─── Data records

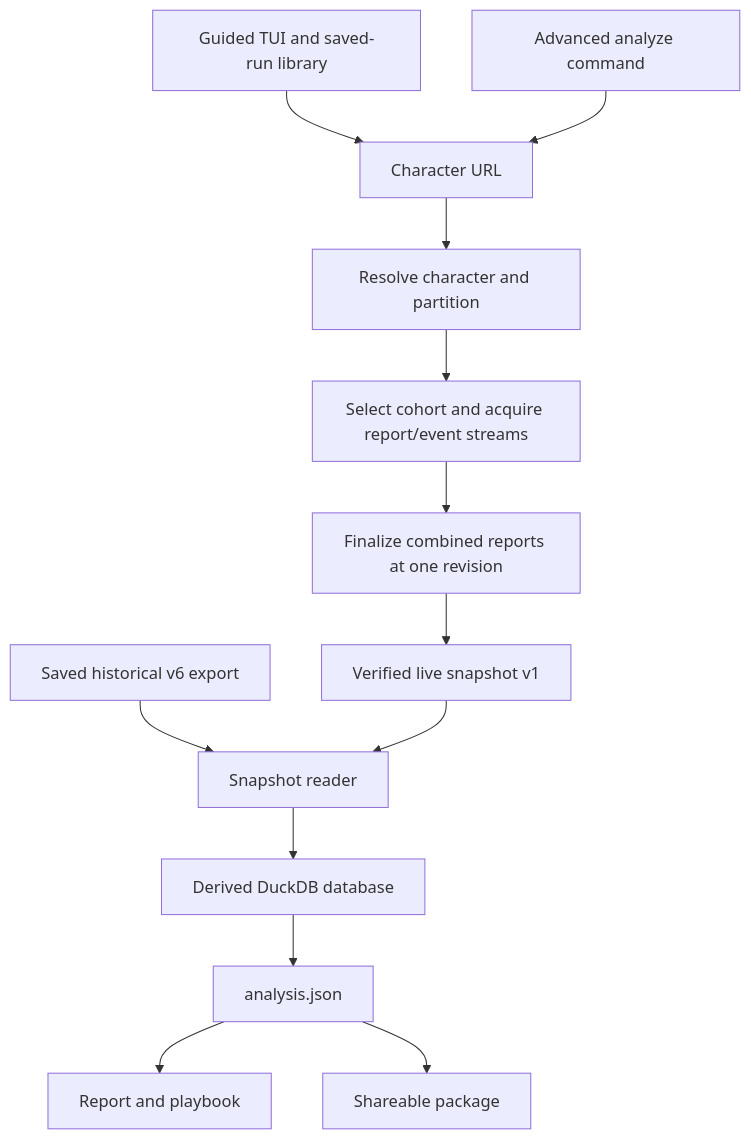
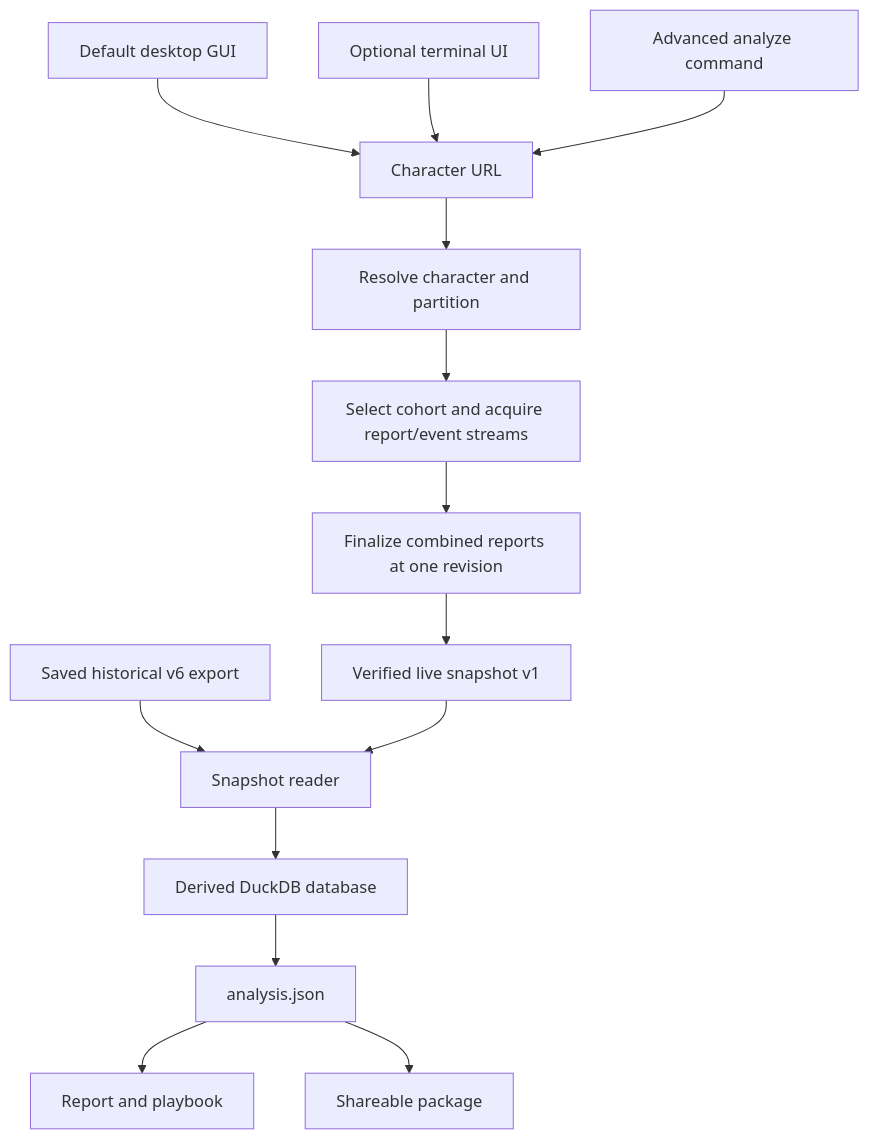
Before and after one commit to David-c0degeek/necropsy: the diagram in docs/architecture.md, drawn with Mermaid. The commit also changed other lines of this file and 7 other files, not shown here.

````diff
--- a/docs/architecture.md
+++ b/docs/architecture.md
@@ -30,15 +31,16 @@
 ```mermaid
 flowchart TD
-    TUI[Guided TUI and saved-run library] --> URL[Character URL]
+    GUI[Default desktop GUI] --> URL[Character URL]
+    TUI[Optional terminal UI] --> URL
     CLI[Advanced analyze command] --> URL
     URL --> Resolve[Resolve character and partition]
     Resolve --> Acquire[Select cohort and acquire report/event streams]
     Acquire --> Finalize[Finalize combined reports at one revision]
     Finalize --> Live[Verified live snapshot v1]
     Historical[Saved historical v6 export] --> Reader[Snapshot reader]
     Live --> Reader
     Reader --> DB[Derived DuckDB database]
     DB --> JSON[analysis.json]
     JSON --> HTML[Report and playbook]
     JSON --> Package[Shareable package]
 ```
````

──────

What is being asked:
Since the copy should hold text only, set down each record exactly and leave the pictures out.

Answer box:
Before and after one commit to David-c0degeek/necropsy: the diagram in docs/architecture.md, drawn with Mermaid. The commit also changed other lines of this file and 7 other files, not shown here.

````diff
--- a/docs/architecture.md
+++ b/docs/architecture.md
@@ -30,15 +31,16 @@
 ```mermaid
 flowchart TD
-    TUI[Guided TUI and saved-run library] --> URL[Character URL]
+    GUI[Default desktop GUI] --> URL[Character URL]
+    TUI[Optional terminal UI] --> URL
     CLI[Advanced analyze command] --> URL
     URL --> Resolve[Resolve character and partition]
     Resolve --> Acquire[Select cohort and acquire report/event streams]
     Acquire --> Finalize[Finalize combined reports at one revision]
     Finalize --> Live[Verified live snapshot v1]
     Historical[Saved historical v6 export] --> Reader[Snapshot reader]
     Live --> Reader
     Reader --> DB[Derived DuckDB database]
     DB --> JSON[analysis.json]
     JSON --> HTML[Report and playbook]
     JSON --> Package[Shareable package]
 ```
````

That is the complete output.